Segment Start: Provided material

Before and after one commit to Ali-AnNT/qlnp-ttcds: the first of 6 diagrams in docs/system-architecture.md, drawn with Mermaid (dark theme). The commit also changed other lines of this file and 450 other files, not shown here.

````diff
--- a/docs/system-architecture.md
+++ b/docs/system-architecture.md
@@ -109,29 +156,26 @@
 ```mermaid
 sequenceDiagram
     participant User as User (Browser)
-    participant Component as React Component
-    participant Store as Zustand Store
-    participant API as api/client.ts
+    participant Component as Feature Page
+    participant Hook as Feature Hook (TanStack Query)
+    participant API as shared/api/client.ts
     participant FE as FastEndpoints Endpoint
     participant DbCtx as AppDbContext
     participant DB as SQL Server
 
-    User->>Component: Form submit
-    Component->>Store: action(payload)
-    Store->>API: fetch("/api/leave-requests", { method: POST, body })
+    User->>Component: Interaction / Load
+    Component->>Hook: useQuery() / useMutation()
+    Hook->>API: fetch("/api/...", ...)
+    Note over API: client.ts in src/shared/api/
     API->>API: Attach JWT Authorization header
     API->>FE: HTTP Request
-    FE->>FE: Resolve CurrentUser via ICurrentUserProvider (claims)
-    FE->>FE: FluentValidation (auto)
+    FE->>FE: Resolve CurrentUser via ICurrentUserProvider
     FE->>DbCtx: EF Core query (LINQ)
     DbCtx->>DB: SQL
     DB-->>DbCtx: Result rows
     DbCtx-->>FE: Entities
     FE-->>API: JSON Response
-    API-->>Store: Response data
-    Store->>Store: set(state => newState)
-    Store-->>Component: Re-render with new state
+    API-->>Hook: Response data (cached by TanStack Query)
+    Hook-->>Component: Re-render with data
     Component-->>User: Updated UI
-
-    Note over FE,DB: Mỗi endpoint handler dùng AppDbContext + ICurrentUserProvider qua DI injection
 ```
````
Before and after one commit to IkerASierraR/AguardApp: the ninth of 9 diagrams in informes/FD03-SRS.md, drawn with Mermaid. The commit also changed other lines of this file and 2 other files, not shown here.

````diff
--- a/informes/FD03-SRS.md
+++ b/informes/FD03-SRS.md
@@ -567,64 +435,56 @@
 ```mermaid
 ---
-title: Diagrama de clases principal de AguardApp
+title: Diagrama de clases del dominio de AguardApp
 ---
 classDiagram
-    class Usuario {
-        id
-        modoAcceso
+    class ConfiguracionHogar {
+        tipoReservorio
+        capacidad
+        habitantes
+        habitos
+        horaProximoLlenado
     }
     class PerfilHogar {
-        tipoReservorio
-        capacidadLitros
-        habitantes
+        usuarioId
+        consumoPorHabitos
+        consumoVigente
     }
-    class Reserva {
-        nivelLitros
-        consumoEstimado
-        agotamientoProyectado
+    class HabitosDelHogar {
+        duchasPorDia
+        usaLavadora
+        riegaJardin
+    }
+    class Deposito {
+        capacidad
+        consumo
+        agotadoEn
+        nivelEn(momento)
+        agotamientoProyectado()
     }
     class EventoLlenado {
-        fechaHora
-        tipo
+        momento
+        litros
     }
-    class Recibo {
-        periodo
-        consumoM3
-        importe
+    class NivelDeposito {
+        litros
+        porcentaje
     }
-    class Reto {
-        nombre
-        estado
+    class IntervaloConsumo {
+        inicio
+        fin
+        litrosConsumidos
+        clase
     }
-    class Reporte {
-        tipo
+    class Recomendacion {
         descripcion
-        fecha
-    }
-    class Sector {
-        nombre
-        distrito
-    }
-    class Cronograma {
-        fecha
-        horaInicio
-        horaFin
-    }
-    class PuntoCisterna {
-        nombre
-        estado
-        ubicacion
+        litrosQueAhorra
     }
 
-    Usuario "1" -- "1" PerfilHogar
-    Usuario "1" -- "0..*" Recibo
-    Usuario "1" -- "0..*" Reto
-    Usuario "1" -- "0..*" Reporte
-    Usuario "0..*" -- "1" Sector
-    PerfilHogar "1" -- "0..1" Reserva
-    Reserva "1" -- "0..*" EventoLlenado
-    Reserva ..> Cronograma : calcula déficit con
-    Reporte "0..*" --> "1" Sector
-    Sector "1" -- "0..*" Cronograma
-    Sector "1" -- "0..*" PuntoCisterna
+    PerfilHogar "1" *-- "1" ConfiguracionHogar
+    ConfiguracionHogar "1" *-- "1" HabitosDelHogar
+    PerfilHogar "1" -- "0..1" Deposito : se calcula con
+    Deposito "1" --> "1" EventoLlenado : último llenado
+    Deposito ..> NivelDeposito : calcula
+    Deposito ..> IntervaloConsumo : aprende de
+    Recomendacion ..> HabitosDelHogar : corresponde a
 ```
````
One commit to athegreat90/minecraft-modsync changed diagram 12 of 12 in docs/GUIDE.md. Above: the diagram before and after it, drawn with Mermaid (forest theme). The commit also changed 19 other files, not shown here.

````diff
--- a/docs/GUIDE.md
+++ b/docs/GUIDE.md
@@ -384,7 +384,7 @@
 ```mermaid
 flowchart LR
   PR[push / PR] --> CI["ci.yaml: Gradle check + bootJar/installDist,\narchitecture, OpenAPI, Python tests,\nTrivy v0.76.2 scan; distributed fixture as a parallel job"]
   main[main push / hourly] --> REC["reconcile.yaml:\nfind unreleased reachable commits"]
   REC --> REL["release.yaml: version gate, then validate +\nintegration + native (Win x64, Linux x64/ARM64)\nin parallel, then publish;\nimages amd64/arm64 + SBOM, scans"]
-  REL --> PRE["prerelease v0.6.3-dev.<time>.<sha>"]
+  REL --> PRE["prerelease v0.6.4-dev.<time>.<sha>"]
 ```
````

Segment End: Provided material

Your goal: For the records above, state the number of lines that contain "theme", and provide nothing further.

Exercise result: 2